Auckland Unbelievably, workers and their families, and, well, everyone registered to vote once again has to go to the polls on the whether or not businesses can impose so-called right-to-work legislation in Missouri. This isn’t the first time.In the last 50 years, if memory serves, unions have had to beat back these corporate challenges at least twice, and thus far always been successful.
Missouri is simply one barometer of how contentious this issue continues to be since the first right-to-work laws were passed after Taft-Hartley kicked the ball over to the states in the 1950s when previously union shops, and even closed shops, had been allowed. Many southern states led the right-to-work train. Louisiana was the last to fall twenty years later in 1976. The anti-union, anti-worker push has continued to grow extending right-to-work even to the bastion of Michigan. Now, there are 23 states and the District of Columbia that allow union shop provisions and 27 that are right-to-work.

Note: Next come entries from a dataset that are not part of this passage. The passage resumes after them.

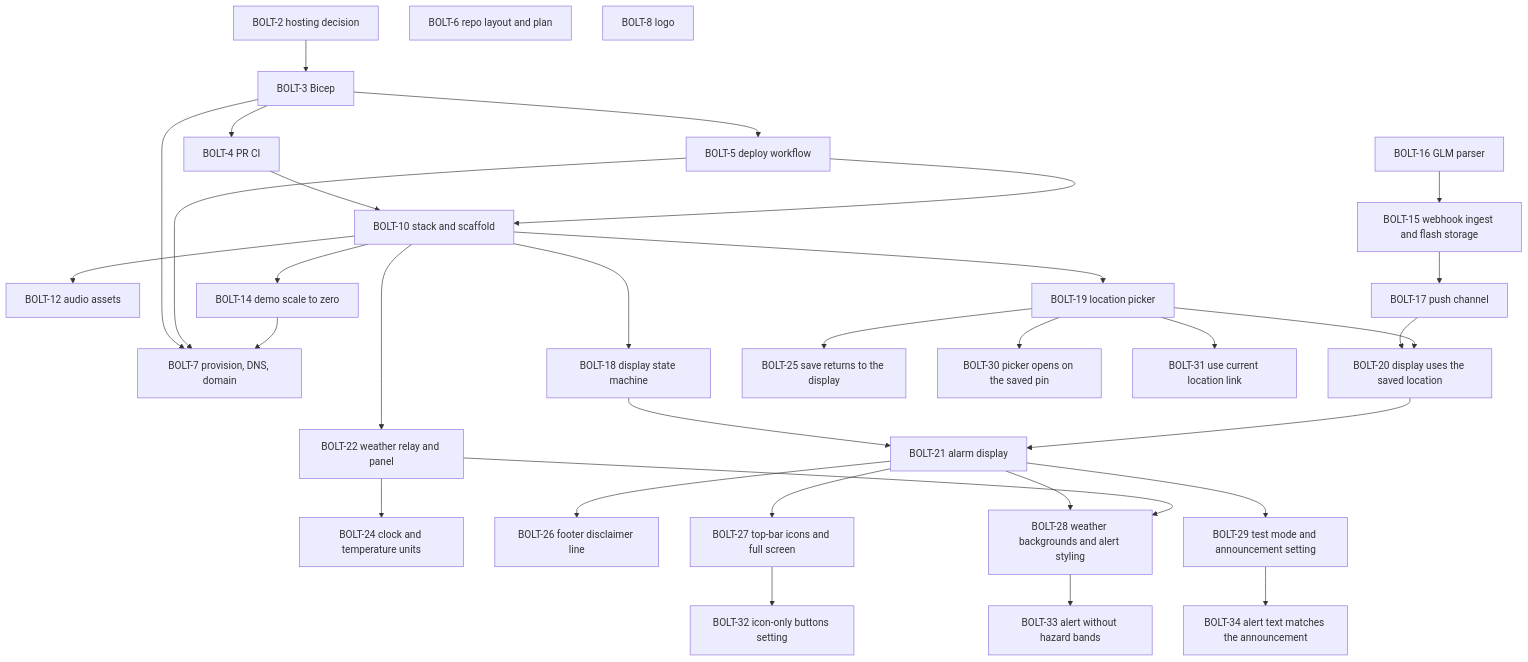
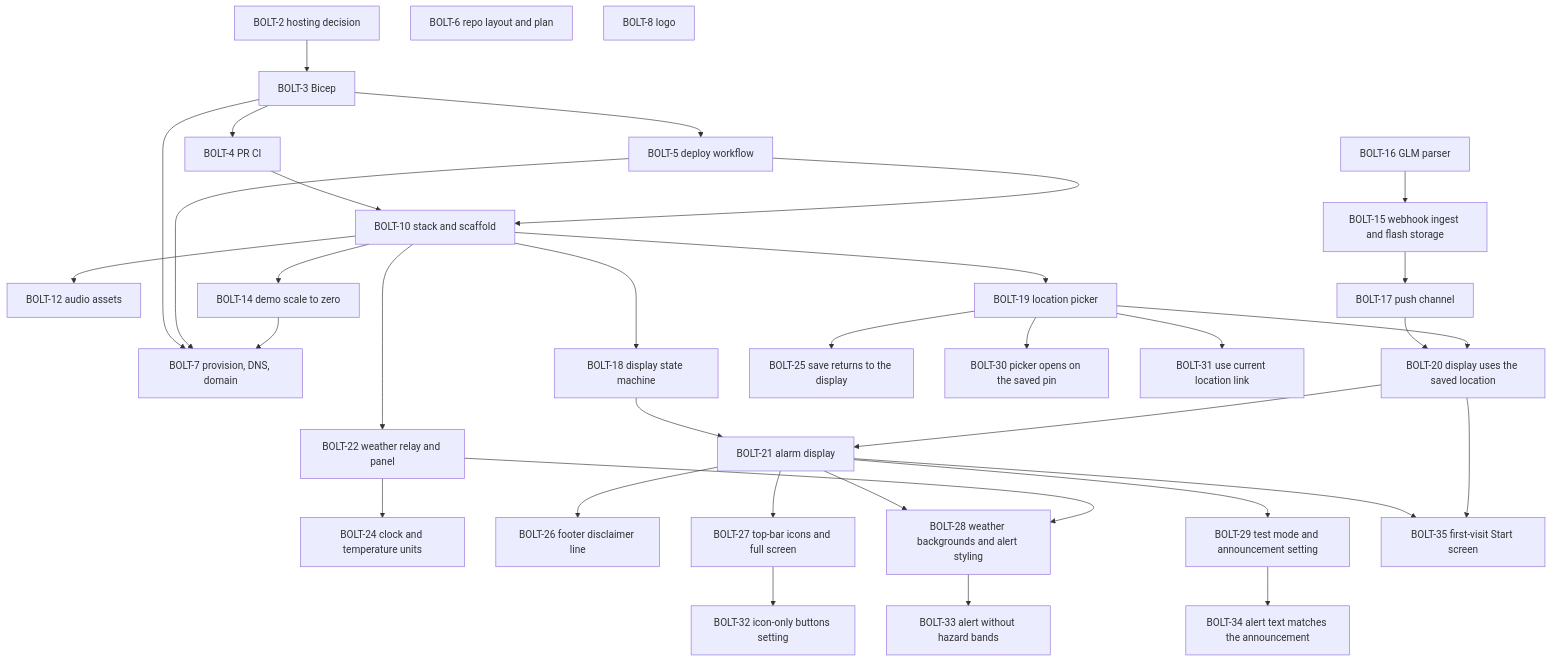
The diagram in docs/plan.md (henrique-meyer/boltclock), drawn with Mermaid before and after one commit. The commit also changed other lines of this file and 8 other files, not shown here.

First line of the commit message:
BOLT-35 First visit: Start screen offers the browser's location or the picker

````diff
--- a/docs/plan.md
+++ b/docs/plan.md
@@ -15,63 +15,66 @@
 ```mermaid
 flowchart TD
   s2[BOLT-2 hosting decision]
   s3[BOLT-3 Bicep]
   s4[BOLT-4 PR CI]
   s5[BOLT-5 deploy workflow]
   s6[BOLT-6 repo layout and plan]
   s7[BOLT-7 provision, DNS, domain]
   s8[BOLT-8 logo]
   s10[BOLT-10 stack and scaffold]
   s12[BOLT-12 audio assets]
   s14[BOLT-14 demo scale to zero]
   s15[BOLT-15 webhook ingest and flash storage]
   s16[BOLT-16 GLM parser]
   s17[BOLT-17 push channel]
   s18[BOLT-18 display state machine]
   s19[BOLT-19 location picker]
   s20[BOLT-20 display uses the saved location]
   s21[BOLT-21 alarm display]
   s22[BOLT-22 weather relay and panel]
   s24[BOLT-24 clock and temperature units]
   s25[BOLT-25 save returns to the display]
   s26[BOLT-26 footer disclaimer line]
   s27[BOLT-27 top-bar icons and full screen]
   s28[BOLT-28 weather backgrounds and alert styling]
   s30[BOLT-30 picker opens on the saved pin]
   s29[BOLT-29 test mode and announcement setting]
   s32[BOLT-32 icon-only buttons setting]
   s31[BOLT-31 use current location link]
   s33[BOLT-33 alert without hazard bands]
   s34[BOLT-34 alert text matches the announcement]
+  s35[BOLT-35 first-visit Start screen]
   s2 --> s3
   s4 --> s10
   s5 --> s10
   s3 --> s4
   s3 --> s5
   s3 --> s7
   s5 --> s7
   s10 --> s12
   s10 --> s14
   s14 --> s7
   s16 --> s15
   s15 --> s17
   s10 --> s18
   s10 --> s19
   s17 --> s20
   s19 --> s20
   s18 --> s21
   s20 --> s21
   s10 --> s22
   s22 --> s24
   s19 --> s25
   s21 --> s26
   s21 --> s27
   s21 --> s28
   s22 --> s28
   s19 --> s30
   s21 --> s29
   s27 --> s32
   s19 --> s31
   s28 --> s33
   s29 --> s34
+  s21 --> s35
+  s20 --> s35
 ```
````
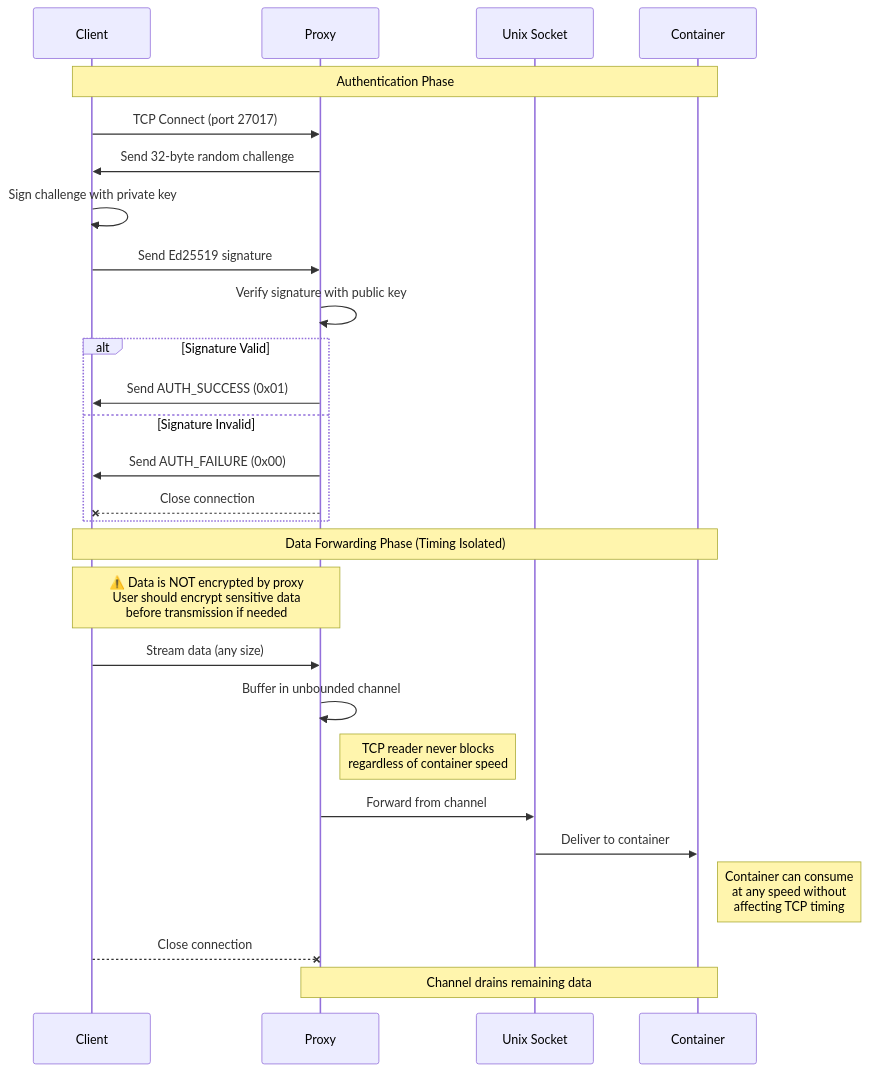
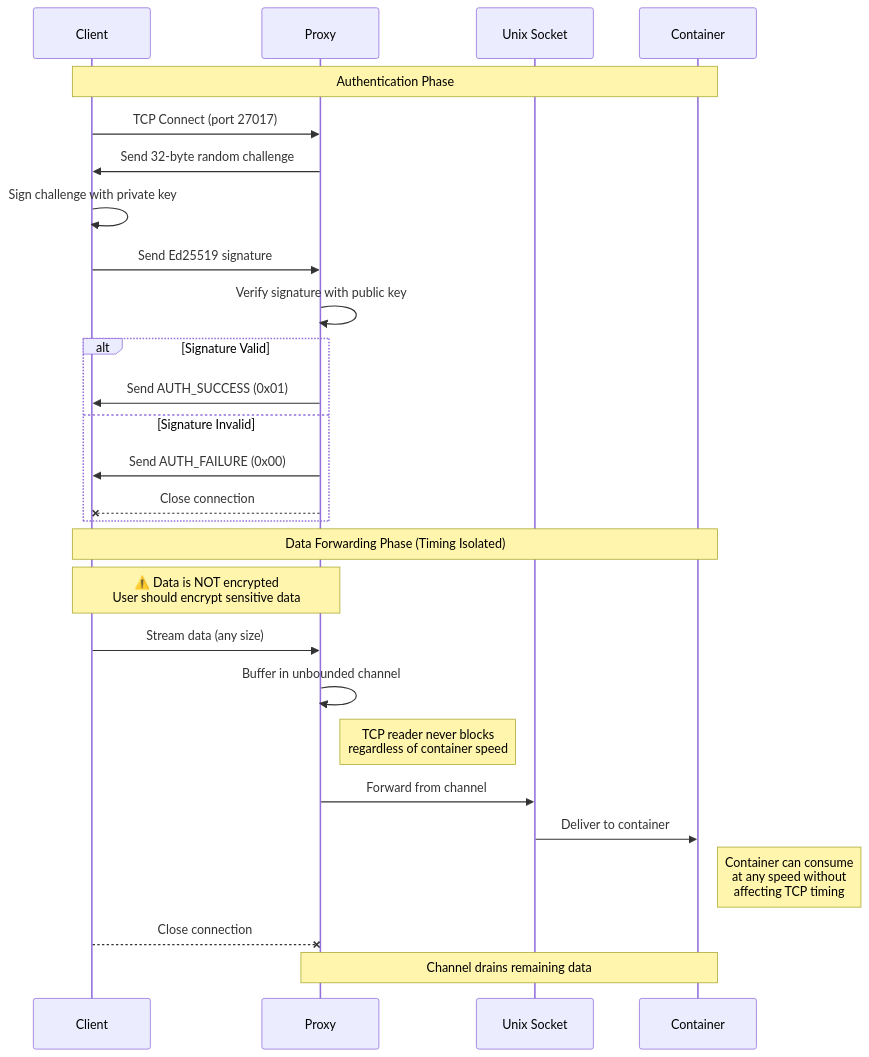
The first of 2 diagrams in README.md (flashbots/input-only-proxy), drawn with Mermaid before and after one commit. The commit also changed other lines of this file and 5 other files, not shown here.

````diff
--- a/README.md
+++ b/README.md
@@ -17,32 +19,32 @@
 ```mermaid
 sequenceDiagram
     participant C as Client
     participant P as Proxy
     participant U as Unix Socket
     participant Co as Container
     
     Note over C,Co: Authentication Phase
     C->>P: TCP Connect (port 27017)
     P->>C: Send 32-byte random challenge
     C->>C: Sign challenge with private key
     C->>P: Send Ed25519 signature
     P->>P: Verify signature with public key
     alt Signature Valid
         P->>C: Send AUTH_SUCCESS (0x01)
     else Signature Invalid
         P->>C: Send AUTH_FAILURE (0x00)
         P--xC: Close connection
     end
     
     Note over C,Co: Data Forwarding Phase (Timing Isolated)
-    Note over C,P: ⚠️ Data is NOT encrypted by proxy<br/>User should encrypt sensitive data<br/>before transmission if needed
+    Note over C,P: ⚠️ Data is NOT encrypted<br/>User should encrypt sensitive data
     C->>P: Stream data (any size)
     P->>P: Buffer in unbounded channel
     Note right of P: TCP reader never blocks<br/>regardless of container speed
     P->>U: Forward from channel
     U->>Co: Deliver to container
     Note right of Co: Container can consume<br/>at any speed without<br/>affecting TCP timing
     
     C--xP: Close connection
     Note over P,Co: Channel drains remaining data
 ```
````
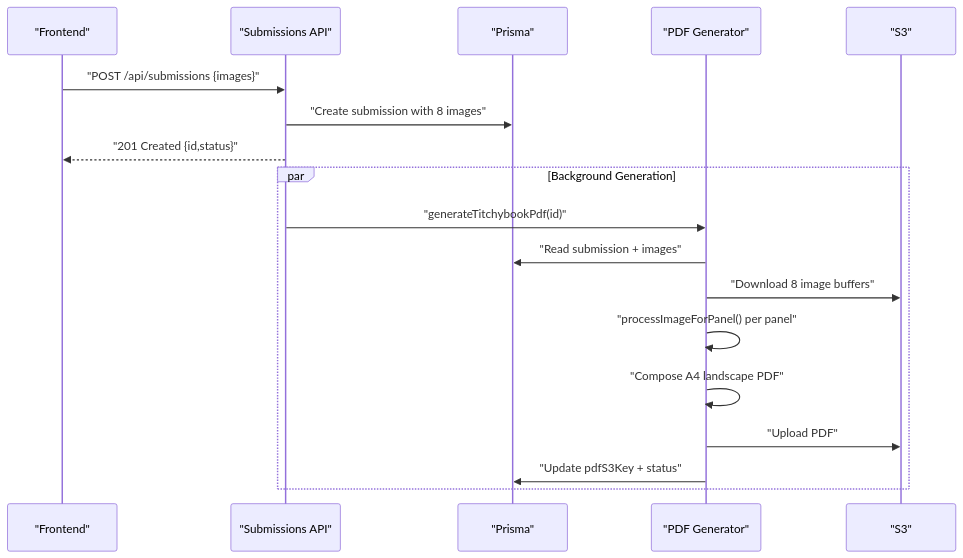
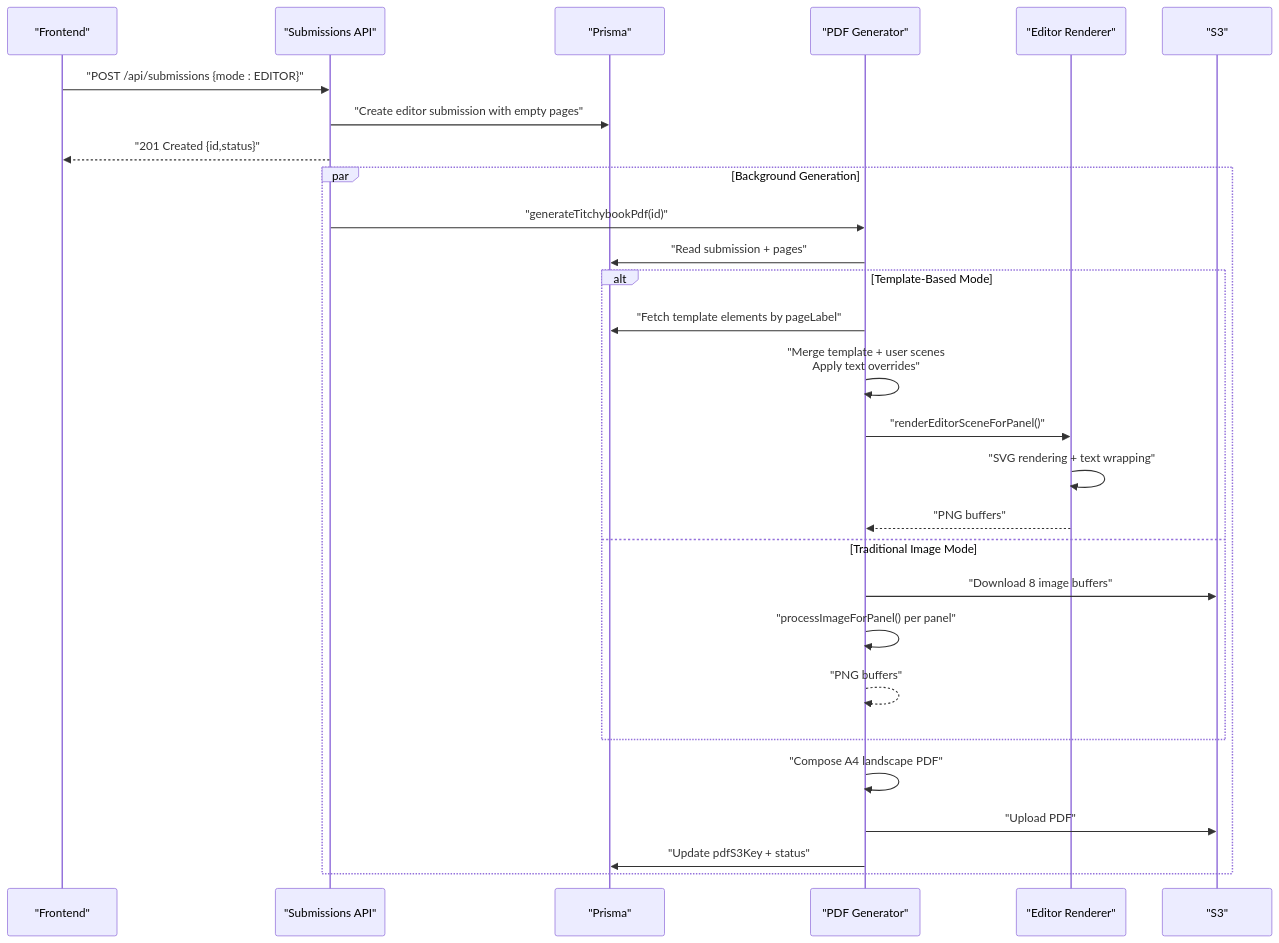
One commit to Crowdspender/titchybooks-app changed the second of 8 diagrams in .qoder/repowiki/en/content/PDF Generation Engine/PDF Generation Engine.md. Above: the diagram before and after it, drawn with Mermaid. The commit also changed other lines of this file and 62 other files, not shown here.

````diff
--- a/.qoder/repowiki/en/content/PDF Generation Engine/PDF Generation Engine.md
+++ b/.qoder/repowiki/en/content/PDF Generation Engine/PDF Generation Engine.md
@@ -106,20 +152,30 @@
 ```mermaid
 sequenceDiagram
 participant FE as "Frontend"
 participant API as "Submissions API"
 participant DB as "Prisma"
 participant GEN as "PDF Generator"
+participant RENDER as "Editor Renderer"
 participant S3 as "S3"
-FE->>API : "POST /api/submissions {images}"
-API->>DB : "Create submission with 8 images"
+FE->>API : "POST /api/submissions {mode : EDITOR}"
+API->>DB : "Create editor submission with empty pages"
 API-->>FE : "201 Created {id,status}"
 par Background Generation
 API->>GEN : "generateTitchybookPdf(id)"
-GEN->>DB : "Read submission + images"
+GEN->>DB : "Read submission + pages"
+alt Template-Based Mode
+GEN->>DB : "Fetch template elements by pageLabel"
+GEN->>GEN : "Merge template + user scenes<br/>Apply text overrides"
+GEN->>RENDER : "renderEditorSceneForPanel()"
+RENDER->>RENDER : "SVG rendering + text wrapping"
+RENDER-->>GEN : "PNG buffers"
+else Traditional Image Mode
 GEN->>S3 : "Download 8 image buffers"
 GEN->>GEN : "processImageForPanel() per panel"
+GEN-->>GEN : "PNG buffers"
+end
 GEN->>GEN : "Compose A4 landscape PDF"
 GEN->>S3 : "Upload PDF"
 GEN->>DB : "Update pdfS3Key + status"
 end
 ```
````
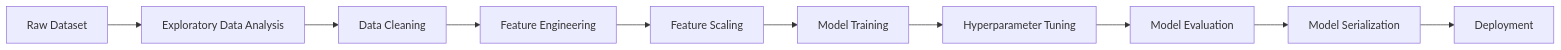
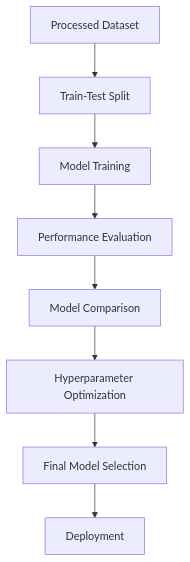
One commit to Vedansh1011/Smart-House-Price-Prediction changed the fifth of 10 diagrams in README.md. Above: the diagram before and after it, drawn with Mermaid. The commit also changed other lines of this file and 46 other files, not shown here.

````diff
--- a/README.md
+++ b/README.md
@@ -125,33 +1007,27 @@
 ```mermaid
-flowchart LR
+flowchart TD
 
-A[Raw Dataset]
+A["Processed Dataset"]
 
-B[Exploratory Data Analysis]
+B["Train-Test Split"]
 
-C[Data Cleaning]
+C["Model Training"]
 
-D[Feature Engineering]
+D["Performance Evaluation"]
 
-E[Feature Scaling]
+E["Model Comparison"]
 
-F[Model Training]
+F["Hyperparameter Optimization"]
 
-G[Hyperparameter Tuning]
+G["Final Model Selection"]
 
-H[Model Evaluation]
-
-I[Model Serialization]
-
-J[Deployment]
+H["Deployment"]
 
 A --> B
 B --> C
 C --> D
 D --> E
 E --> F
 F --> G
 G --> H
-H --> I
-I --> J
 ```
````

Right-to-work has nothing to do with work or getting a job. The title has been clever – and effective political marketing.Right-to-work legislation simply means that when unions represent workers in collective bargaining agreements they have the ability to negotiate with their employers certain fees for the mandatory representation obligation that is the responsibility of unions under the exclusive representation interpretation that has emerged under decisions of the National Labor Relations Act.Economic studies find that workers in right-to-work states make an average of 3.1% less in wages.
Unions are hardened to this fight in Missouri. The conservative, Republican legislature passed a right-to-work statue during the last term of the legislature that was promptly signed by the Republican governor. Labor and their allies quickly got more than 300,000 signatures to repeal the legislative action on the ballot. The right-to-work proponents played the last trick in their hand by scheduling the vote in the August primaries where there would be fewer base voters than the November midterm general elections, so the vote is coming now.
In a rarity union backed groups have outspent their opponents, raising almost $12 million to the over $3 million that anti-union groups have pulled together according to the Missouri Election Commission. Some odds favor the momentum of labor in this ballot.Missouri’s “show me” voters have tended to reject legislative acts when they have the chance to have their voice heard by voting.Anti-worker business interests are hoping they still have some steam in their tank in the aftermath of the Supreme Court’s Janus decision that recently eliminated agency fee agreements for public employees. The Wall Street Journal has reported that 24,000 public workers in Pennsylvania and 31,000 in New York ceased fee payments potentially cost unions more than $16 million in dues revenue.
Class struggle seems to never have an expiration date, and in Missouri it shows its ugly face every decade or so in the struggle over right-to-work.I’m betting on unions and workers again, but it’s never a sure thing.